    “But since the term ousia [substance or essence], which was used by the fathers in a very simple and intelligible sense, but not being understood by the people, has been a cause of offense, we have thought proper to reject it, as it is not contained even in the sacred writings; and that no mention of it should be made in future, inasmuch as the holy Scriptures have nowhere mentioned the substance of the Father and of the Son. Nor ought the “subsistence” of the Father, and of the Son, and of the Holy Spirit to be even named. But we affirm that the Son is like the Father, in such a manner as the sacred Scriptures declare and teach. Let therefore all heresies which have been already condemned, or may have arisen of late, which are opposed to this exploitation of the faith, be anathema.”

    Trinity doctrine aside, the “ousia” concept was even more damaging in the sense that it classified humans as a distinct substance from God, meaning it no longer made sense to say that we were His spirit offspring, and thus it also no longer made sense to say we could progress to become like Him — as such a transformation now brought to mind some sort of metaphysical mumbo jumbo like the alchemical transformation of lead into gold.
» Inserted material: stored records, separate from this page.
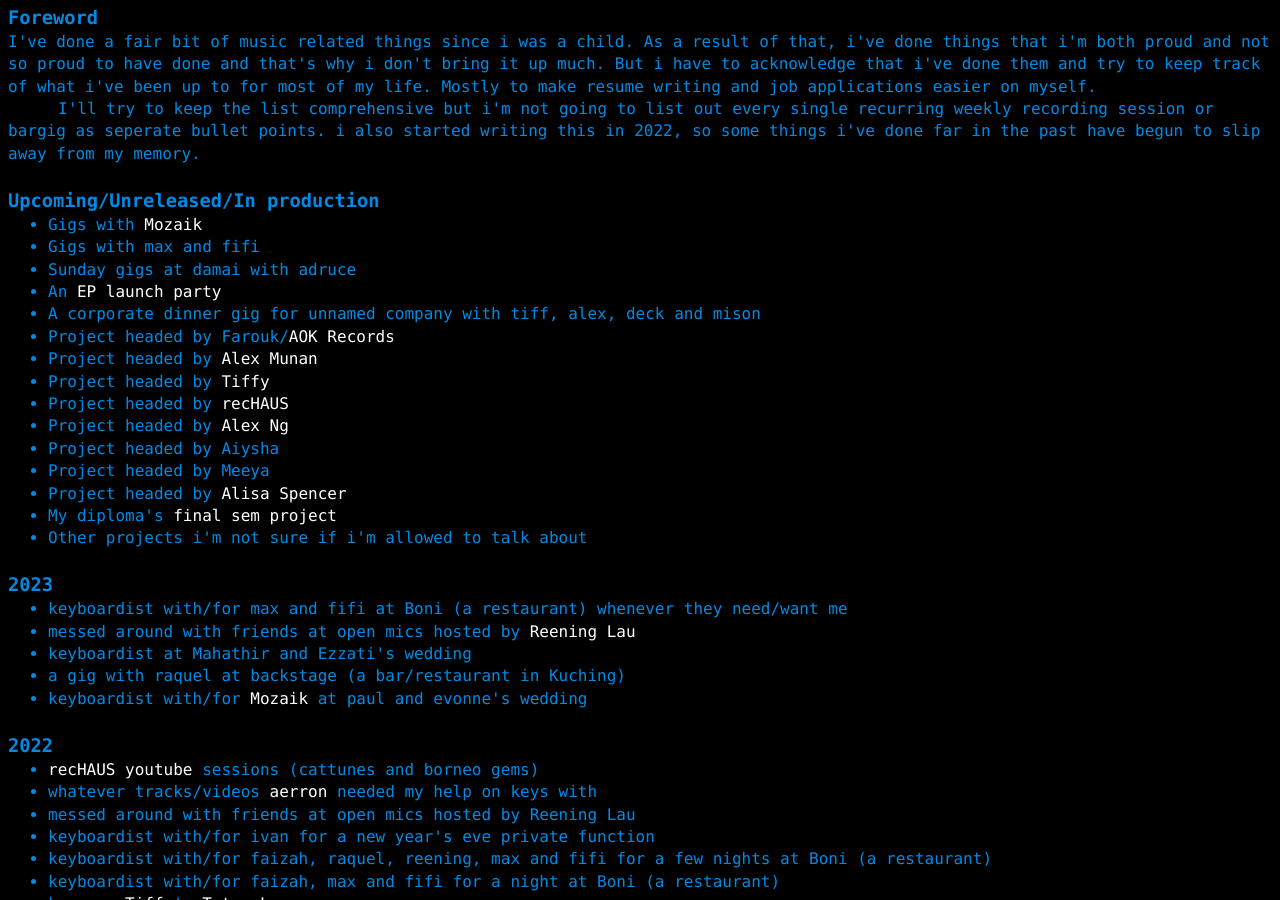
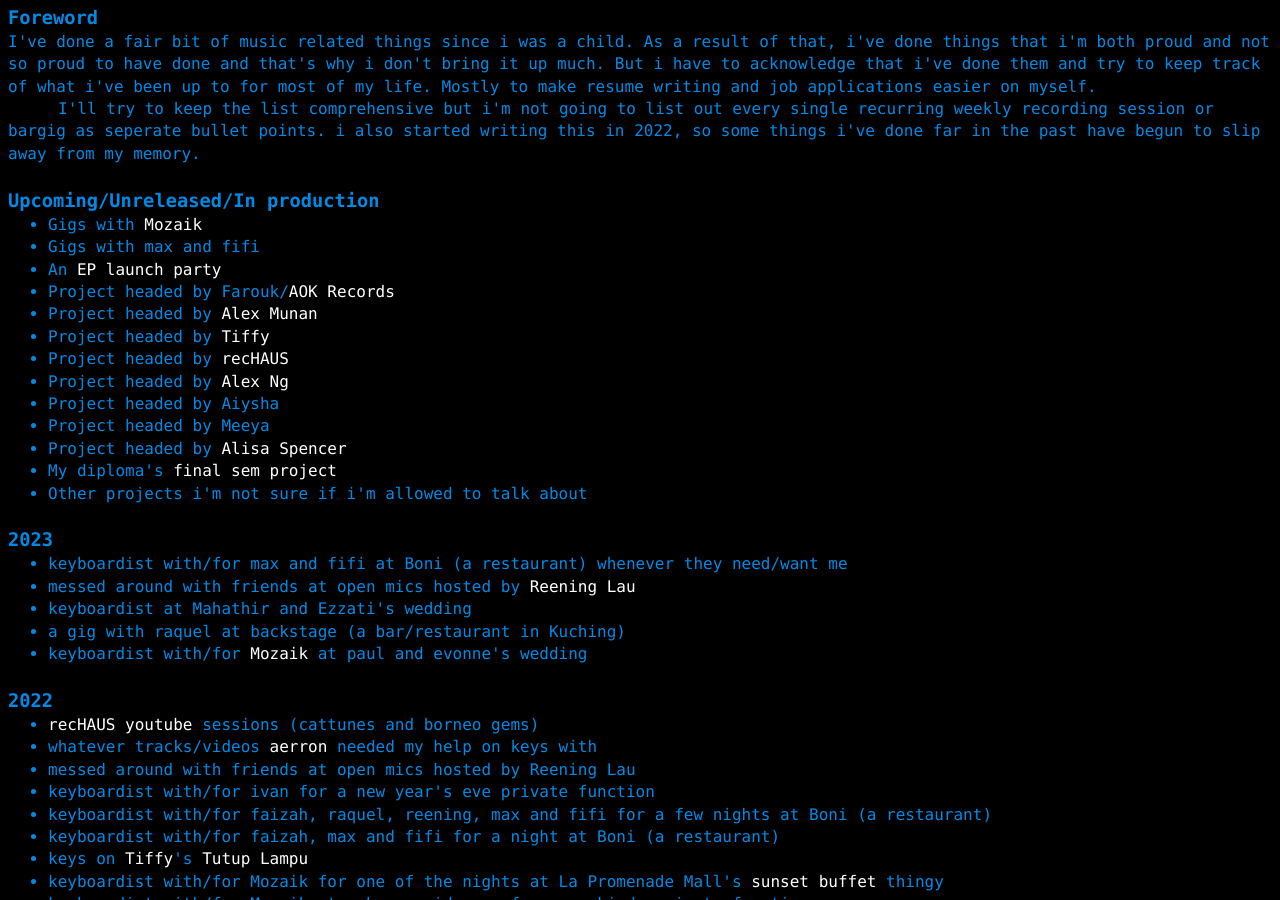
Before and after one commit to a-erfan-aa/a-erfan-aa.github.io, a Jekyll site: the page built from things-i-make/music-comprehensive.html, in a window 1280 px wide and 900 px high, scrolled down 395 px. Built offline with Jekyll 4.4.1, drawn with Linux system fonts in a browser that asks for light colours; some of the changed text lies outside the part shown.

Commit message:
Remove items from upcoming in music-comprehensive.html

```diff
--- a/things-i-make/music-comprehensive.html
+++ b/things-i-make/music-comprehensive.html
@@ -59,9 +59,7 @@
 	<ul>
 		<li>Gigs with <a href="https://www.instagram.com/soundofmozaik/">Mozaik</a></li>
 		<li>Gigs with max and fifi</li>
-		<li>Sunday gigs at damai with adruce</li>
 		<li>An <a href="https://www.instagram.com/p/CoRSMWtSRBJ/">EP launch party</a></li>
-		<li>A corporate dinner gig for unnamed company with tiff, alex, deck and mison</li>
 		<li>Project headed by Farouk/<a herf="https://www.aokrecordskch.com/">AOK Records</a></li>
 		<li>Project headed by <a href="https://www.instagram.com/alex_munan/?hl=en">Alex Munan</a></li>
 		<li>Project headed by <a href="https://www.instagram.com/tiffanytammy/">Tiffy</a></li>
```
Also changed, not shown: other parts of things-i-make/music-comprehensive.html (+1 -1 lines).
    When Joseph Smith restored the doctrine that God was not a separate substance, but our literal Heavenly Father; and that His glory was not founded upon a substance, but His intelligence, suddenly everything made sense, as it clarified that our path to becoming like our Father was simply a path of learning! This also brought into view the real reason why we came here to Earth — as the separation from God, and the opposition we face every day, was the only way we could learn to “prize the good”, and thereby be on the path to developing all the godly attributes that Christ pleaded for us to develop. Maybe the most important attribute is faith, since that is how we invoke the powers of Heaven. Hopefully you would agree that we would have no way of developing real substantial faith if the Fall had never happened. The sad part of this is that the process of developing faith is not easy, which is often why it results in the loss of good people like you.

  • drew

    I should also clarify that we do believe that both Christ and the Holy Ghost are divine like the Father, but again not because of a shared substance. It is because they share in the Father’s comprehension of all things — His omniscience.